Cryptocurrencies slumped mid-afternoon in Asia, extending a downbeat trading session overnight that saw many major tokens fall by nearly 10%.
Bitcoin and Ethereum were down as much as 7% in the last 24 hours, with the former falling below US$40,000 for the first time in a month and the latter below US$3,000 for the first time since late March. Bitcoin and Ethereum were down more than 5% each at US$40,136 and US$3,021 respectively.
A number of macro-economic factors were behind the global sell-off in equities, bonds and commodities, which triggered a risk-off mood in risk assets such as cryptocurrencies, market watchers told Forkast.
“A side effect of crypto markets maturing is an increased correlation with traditional markets,” said Justin d’Anethan, institutional sales director at Amber Group. “As more sophisticated investors and funds allocate to BTC or ETH, they manage that position in relation to others.”
The Dow Jones Industrial Average closed down 1.2% with the S&P 500 losing 1.7%. The Nasdaq Composite fell 2.2%.
“We’ve never had crypto in a seriously inflationary environment before,” said Andrew Sullivan, founder and writer for Asianmarketsense.com. The wider uncertainty adds to a tepid outlook, he added. “We certainly haven’t had it where you’ve got inflation, a war going on and a pandemic.”
Investors were shaken by concerns that an ongoing pandemic-related lockdown in Shanghai could disrupt global supply chains and dampen demand from the world’s second-largest economy.
More than 26 million residents in the city have been forbidden from leaving their homes for more than two weeks, with access to food restricted.
“They (Shanghai residents) are obviously more worried about food than they are about cosmetics or iPhones or computers,” said Sullivan, adding there was a “big concern” over the impact of a reduction in demand from the mainland.

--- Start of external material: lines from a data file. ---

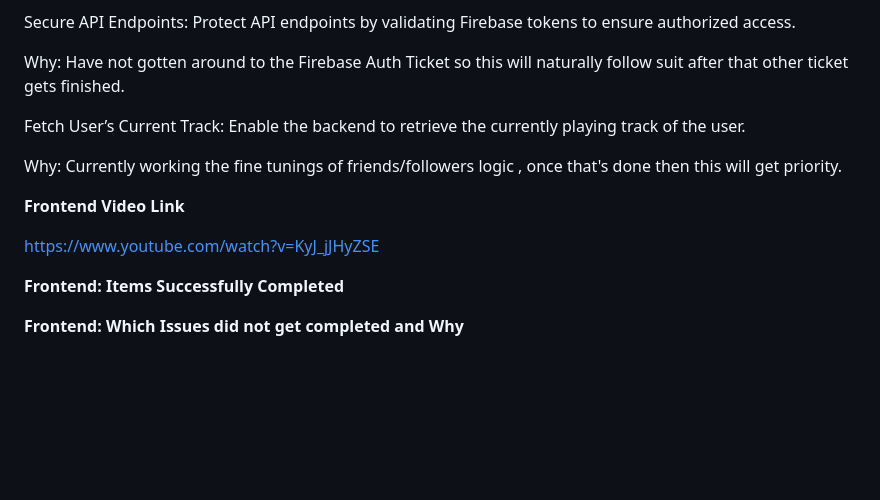
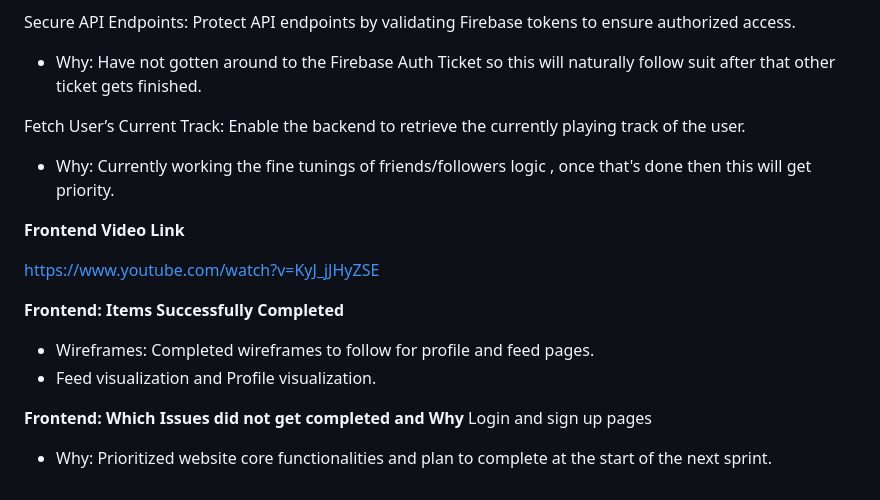
Before and after one commit to swe-fall-2024/soundbytes, a Markdown page: Sprint1.md, the part around one of its changes. GitHub-like rendering; blank space fills up the shorter version.

```diff
--- a/Sprint1.md
+++ b/Sprint1.md
@@ -72,17 +72,20 @@ Why: Did not have time to get to this issue, we wanted to get the basic authenti
 
 Secure API Endpoints: Protect API endpoints by validating Firebase tokens to ensure authorized access.
 
-Why: Have not gotten around to the Firebase Auth Ticket so this will naturally follow suit after that other ticket gets finished.
+- Why: Have not gotten around to the Firebase Auth Ticket so this will naturally follow suit after that other ticket gets finished.
 
 Fetch User’s Current Track: Enable the backend to retrieve the currently playing track of the user.
 
-Why: Currently working the fine tunings of friends/followers logic , once that's done then this will get priority.
+- Why: Currently working the fine tunings of friends/followers logic , once that's done then this will get priority.
 
 **Frontend Video Link**
 
 https://www.youtube.com/watch?v=KyJ_jJHyZSE
 
 **Frontend: Items Successfully Completed**
-
+- Wireframes: Completed wireframes to follow for profile and feed pages.
+- Feed visualization and Profile visualization.
 
 **Frontend: Which Issues did not get completed and Why**
+Login and sign up pages
+- Why: Prioritized website core functionalities and plan to complete at the start of the next sprint.
```
Also changed, not shown: other parts of Sprint1.md (+27 -27 lines).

Sullivan said investors were also skittish amid worries that high inflation could spark fresh rounds of policy tightening.
The Federal Reserve is expected to remain hawkish due to the country’s worst inflation run in 40 years. Its target policy rate was increased to between 0.25% to 0.50% in mid-March for the first time since 2018.
Higher fuel prices due to the ongoing conflict in Ukraine were another factor weighing on the outlook, according to Sullivan.
The rising cost of everyday goods could force retail investors to rethink their spending and investment patterns, as households stretched to the breaking point are forced to make difficult choices.
“A lot of people have bought Bitcoin or cryptocurrencies as an investment, as a hedge,” Sullivan said. “But when times become tight, they’re going to have to sell to use that income if the rates or the returns that they’re getting aren’t sufficient.”
Amber Group’s d’Anethan noted a silver lining to the developments.
“How long the downturn will last remains to be seen,” d’Anethan said. “But it might be that the pain brought on by macro markets is a blessing in disguise for the long-term crypto investor.”